» **REQUIRED WORK**
Range to reproduce from the entries below: the line with "のときだけ、drive は pause の起動ごと）", the line with "D-->>H: 本文の節（0 件なら空）", and every line in between. Give them exactly and give nothing else.

Collection entries:
=== Section Start ===
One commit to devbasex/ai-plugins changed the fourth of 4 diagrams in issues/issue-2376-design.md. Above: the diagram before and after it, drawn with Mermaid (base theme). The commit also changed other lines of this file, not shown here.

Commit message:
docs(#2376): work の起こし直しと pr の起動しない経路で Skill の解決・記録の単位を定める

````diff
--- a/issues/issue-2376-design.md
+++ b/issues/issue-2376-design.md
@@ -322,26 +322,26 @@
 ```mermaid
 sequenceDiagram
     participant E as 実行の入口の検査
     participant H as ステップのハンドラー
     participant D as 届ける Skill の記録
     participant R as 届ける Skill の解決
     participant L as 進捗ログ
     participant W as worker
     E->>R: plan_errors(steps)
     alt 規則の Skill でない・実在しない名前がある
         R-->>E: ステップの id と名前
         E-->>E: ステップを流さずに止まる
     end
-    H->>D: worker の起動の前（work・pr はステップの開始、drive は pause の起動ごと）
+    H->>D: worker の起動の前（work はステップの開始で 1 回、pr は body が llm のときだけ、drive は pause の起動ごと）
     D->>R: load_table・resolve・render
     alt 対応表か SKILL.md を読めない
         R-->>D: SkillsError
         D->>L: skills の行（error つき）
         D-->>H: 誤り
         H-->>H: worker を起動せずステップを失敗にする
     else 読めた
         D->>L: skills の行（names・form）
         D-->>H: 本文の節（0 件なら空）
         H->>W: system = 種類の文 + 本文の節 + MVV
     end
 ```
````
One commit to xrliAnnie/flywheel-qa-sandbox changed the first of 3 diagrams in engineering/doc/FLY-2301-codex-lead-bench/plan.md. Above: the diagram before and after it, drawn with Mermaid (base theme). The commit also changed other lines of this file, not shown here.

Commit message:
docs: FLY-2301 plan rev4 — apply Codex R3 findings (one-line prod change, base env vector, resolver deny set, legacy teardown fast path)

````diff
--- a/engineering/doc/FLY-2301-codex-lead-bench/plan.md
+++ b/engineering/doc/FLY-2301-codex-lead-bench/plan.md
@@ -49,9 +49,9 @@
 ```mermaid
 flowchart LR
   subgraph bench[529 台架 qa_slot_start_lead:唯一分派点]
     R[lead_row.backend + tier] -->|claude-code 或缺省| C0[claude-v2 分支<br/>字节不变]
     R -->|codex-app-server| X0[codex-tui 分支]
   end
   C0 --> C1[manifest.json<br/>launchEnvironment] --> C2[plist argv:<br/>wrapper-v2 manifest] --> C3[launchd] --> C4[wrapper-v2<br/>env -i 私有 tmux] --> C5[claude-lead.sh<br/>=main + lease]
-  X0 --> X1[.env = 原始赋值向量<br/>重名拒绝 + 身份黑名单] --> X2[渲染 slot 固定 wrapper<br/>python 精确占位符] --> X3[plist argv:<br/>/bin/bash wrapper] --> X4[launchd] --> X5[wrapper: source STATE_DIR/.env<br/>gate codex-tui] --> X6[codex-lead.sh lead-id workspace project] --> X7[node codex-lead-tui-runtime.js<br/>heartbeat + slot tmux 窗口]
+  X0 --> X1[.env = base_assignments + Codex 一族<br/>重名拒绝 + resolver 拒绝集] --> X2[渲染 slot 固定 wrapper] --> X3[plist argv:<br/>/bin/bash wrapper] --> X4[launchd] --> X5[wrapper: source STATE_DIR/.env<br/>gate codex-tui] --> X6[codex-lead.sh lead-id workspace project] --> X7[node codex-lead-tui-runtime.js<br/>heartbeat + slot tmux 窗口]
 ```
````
=== Section End ===
» **OUTPUT BELOW**
+    H->>D: worker の起動の前（work はステップの開始で 1 回、pr は body が llm のときだけ、drive は pause の起動ごと）
     D->>R: load_table・resolve・render
     alt 対応表か SKILL.md を読めない
         R-->>D: SkillsError
         D->>L: skills の行（error つき）
         D-->>H: 誤り
         H-->>H: worker を起動せずステップを失敗にする
     else 読めた
         D->>L: skills の行（names・form）
         D-->>H: 本文の節（0 件なら空）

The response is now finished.